== Segment start ==

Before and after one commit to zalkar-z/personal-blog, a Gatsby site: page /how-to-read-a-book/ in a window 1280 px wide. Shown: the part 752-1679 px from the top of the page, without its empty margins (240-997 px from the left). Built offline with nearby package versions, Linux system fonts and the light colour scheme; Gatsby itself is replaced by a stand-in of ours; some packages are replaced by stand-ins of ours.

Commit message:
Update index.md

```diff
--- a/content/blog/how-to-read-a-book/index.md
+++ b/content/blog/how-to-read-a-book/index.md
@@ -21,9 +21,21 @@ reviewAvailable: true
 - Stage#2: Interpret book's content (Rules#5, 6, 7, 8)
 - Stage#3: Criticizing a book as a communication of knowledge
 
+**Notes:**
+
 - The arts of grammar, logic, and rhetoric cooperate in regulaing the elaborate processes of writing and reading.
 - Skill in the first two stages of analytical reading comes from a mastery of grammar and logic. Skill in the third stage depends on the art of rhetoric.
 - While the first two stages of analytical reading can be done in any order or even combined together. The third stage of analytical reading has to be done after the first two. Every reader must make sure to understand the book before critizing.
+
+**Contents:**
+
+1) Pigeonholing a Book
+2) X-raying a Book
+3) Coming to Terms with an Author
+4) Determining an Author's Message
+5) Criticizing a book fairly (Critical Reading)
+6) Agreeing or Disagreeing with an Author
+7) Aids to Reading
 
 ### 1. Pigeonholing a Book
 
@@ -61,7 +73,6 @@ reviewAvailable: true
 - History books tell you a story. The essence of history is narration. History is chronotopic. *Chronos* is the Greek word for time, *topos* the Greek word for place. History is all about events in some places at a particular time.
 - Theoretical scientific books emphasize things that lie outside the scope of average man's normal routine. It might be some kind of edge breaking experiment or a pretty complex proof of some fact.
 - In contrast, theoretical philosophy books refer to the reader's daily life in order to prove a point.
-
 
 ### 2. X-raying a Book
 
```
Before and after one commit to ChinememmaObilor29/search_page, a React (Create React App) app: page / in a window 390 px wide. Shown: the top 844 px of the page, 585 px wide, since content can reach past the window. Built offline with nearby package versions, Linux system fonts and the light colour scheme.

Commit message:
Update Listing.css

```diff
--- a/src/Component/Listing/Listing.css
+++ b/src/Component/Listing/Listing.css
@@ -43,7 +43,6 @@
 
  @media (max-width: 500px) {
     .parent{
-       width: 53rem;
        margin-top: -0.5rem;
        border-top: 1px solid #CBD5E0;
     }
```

== Segment end ==

> _Work to complete_
Search the data for "some". Copy every matching line.

> _Response area_
Before and after one commit to zalkar-z/personal-blog, a Gatsby site: page /how-to-read-a-book/ in a window 1280 px wide. Shown: the part 752-1679 px from the top of the page, without its empty margins (240-997 px from the left). Built offline with nearby package versions, Linux system fonts and the light colour scheme; Gatsby itself is replaced by a stand-in of ours; some packages are replaced by stand-ins of ours.
 - History books tell you a story. The essence of history is narration. History is chronotopic. *Chronos* is the Greek word for time, *topos* the Greek word for place. History is all about events in some places at a particular time.
 - Theoretical scientific books emphasize things that lie outside the scope of average man's normal routine. It might be some kind of edge breaking experiment or a pretty complex proof of some fact.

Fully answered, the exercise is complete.